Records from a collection
BEGIN

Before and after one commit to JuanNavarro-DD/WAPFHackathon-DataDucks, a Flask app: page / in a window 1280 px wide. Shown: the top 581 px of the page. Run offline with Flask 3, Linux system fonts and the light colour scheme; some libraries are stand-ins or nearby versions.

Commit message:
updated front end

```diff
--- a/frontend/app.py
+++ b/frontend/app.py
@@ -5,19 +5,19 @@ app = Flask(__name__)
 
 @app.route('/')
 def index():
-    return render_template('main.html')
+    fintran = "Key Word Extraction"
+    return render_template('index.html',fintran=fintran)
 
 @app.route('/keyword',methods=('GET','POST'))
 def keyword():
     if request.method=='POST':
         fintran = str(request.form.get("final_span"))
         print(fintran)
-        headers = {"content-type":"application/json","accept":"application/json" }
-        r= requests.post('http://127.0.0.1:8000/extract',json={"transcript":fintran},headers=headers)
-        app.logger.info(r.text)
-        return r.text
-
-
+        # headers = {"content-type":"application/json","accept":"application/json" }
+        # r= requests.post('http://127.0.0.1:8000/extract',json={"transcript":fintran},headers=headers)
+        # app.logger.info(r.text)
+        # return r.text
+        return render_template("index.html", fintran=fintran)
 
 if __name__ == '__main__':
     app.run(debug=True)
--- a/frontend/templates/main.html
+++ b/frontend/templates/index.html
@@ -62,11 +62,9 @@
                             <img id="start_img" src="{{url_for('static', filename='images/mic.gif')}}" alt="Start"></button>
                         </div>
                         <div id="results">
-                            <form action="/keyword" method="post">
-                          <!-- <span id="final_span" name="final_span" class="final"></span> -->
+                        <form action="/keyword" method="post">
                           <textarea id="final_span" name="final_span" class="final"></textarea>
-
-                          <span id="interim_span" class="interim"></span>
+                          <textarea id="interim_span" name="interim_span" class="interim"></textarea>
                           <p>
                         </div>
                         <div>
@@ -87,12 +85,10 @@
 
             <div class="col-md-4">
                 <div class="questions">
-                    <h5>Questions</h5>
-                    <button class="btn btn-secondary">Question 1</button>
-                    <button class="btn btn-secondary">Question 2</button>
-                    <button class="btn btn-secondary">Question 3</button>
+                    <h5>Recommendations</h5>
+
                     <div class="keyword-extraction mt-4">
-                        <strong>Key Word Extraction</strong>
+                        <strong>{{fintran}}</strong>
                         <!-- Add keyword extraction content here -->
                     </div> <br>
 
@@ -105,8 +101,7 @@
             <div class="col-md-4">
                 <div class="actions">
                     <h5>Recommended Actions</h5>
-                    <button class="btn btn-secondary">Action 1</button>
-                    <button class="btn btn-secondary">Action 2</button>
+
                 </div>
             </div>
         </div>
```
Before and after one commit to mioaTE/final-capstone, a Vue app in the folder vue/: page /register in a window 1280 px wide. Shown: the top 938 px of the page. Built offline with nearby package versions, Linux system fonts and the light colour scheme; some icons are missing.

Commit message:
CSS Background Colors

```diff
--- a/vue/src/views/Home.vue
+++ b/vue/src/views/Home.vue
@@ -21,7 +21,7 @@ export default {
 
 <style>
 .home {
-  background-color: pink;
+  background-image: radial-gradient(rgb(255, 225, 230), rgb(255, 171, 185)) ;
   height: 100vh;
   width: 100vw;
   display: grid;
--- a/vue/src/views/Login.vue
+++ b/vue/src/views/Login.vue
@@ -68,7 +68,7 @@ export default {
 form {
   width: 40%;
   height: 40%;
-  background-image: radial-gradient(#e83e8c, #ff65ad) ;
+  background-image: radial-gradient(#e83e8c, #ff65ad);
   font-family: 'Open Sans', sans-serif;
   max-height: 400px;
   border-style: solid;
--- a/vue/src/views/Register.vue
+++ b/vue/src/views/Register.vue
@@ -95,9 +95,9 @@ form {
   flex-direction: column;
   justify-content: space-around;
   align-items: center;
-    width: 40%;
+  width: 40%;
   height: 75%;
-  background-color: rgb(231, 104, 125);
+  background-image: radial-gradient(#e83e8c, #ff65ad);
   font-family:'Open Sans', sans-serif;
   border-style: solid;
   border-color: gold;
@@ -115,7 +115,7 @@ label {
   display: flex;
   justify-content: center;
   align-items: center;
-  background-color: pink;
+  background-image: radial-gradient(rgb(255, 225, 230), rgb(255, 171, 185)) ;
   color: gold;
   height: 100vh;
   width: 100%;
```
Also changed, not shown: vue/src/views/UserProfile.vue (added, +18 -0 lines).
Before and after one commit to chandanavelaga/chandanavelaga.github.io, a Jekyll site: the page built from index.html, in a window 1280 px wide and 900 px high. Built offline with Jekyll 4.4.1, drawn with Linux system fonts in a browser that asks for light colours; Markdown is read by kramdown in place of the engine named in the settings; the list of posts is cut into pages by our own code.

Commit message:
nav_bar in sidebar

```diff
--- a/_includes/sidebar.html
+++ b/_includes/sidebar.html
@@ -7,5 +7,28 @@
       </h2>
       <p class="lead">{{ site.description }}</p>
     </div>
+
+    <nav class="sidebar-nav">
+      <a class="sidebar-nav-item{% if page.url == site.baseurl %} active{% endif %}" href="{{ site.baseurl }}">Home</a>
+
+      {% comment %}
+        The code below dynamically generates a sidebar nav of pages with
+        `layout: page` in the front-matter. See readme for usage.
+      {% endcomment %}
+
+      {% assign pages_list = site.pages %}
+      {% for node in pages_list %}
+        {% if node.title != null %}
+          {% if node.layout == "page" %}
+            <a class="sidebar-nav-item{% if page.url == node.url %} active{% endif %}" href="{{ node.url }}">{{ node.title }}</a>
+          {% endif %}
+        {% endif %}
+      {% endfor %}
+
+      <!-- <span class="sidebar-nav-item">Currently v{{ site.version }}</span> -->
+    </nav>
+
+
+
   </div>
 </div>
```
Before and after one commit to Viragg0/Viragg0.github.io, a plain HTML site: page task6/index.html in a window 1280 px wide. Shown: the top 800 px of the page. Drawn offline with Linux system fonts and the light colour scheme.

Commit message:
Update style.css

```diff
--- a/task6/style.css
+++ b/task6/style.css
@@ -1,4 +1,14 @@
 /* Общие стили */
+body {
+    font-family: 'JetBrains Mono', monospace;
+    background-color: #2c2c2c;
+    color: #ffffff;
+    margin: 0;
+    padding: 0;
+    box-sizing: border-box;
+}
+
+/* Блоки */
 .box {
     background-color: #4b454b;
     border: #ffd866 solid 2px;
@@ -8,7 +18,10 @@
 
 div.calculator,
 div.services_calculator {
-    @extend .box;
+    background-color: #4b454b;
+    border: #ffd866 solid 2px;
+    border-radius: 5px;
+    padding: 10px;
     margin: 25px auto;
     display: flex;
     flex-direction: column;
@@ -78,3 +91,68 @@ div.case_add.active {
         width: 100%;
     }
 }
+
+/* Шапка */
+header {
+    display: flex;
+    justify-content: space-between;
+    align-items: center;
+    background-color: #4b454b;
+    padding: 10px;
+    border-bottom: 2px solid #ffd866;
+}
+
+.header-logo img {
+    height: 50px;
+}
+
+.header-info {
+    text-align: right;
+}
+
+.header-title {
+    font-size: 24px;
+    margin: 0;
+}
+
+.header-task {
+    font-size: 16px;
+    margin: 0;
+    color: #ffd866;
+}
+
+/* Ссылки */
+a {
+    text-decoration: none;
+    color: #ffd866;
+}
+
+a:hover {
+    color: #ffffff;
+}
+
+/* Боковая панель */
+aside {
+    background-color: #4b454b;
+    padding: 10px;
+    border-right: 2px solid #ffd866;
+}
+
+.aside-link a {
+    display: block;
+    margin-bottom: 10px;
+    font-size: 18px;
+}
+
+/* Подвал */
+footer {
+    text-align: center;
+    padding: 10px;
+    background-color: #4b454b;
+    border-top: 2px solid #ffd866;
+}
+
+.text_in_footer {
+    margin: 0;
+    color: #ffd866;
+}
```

END

__Exercise requirements__: Looking at the data above, count the lines that contain the string "family" and give only the count.

__Solution to this exercise__: 3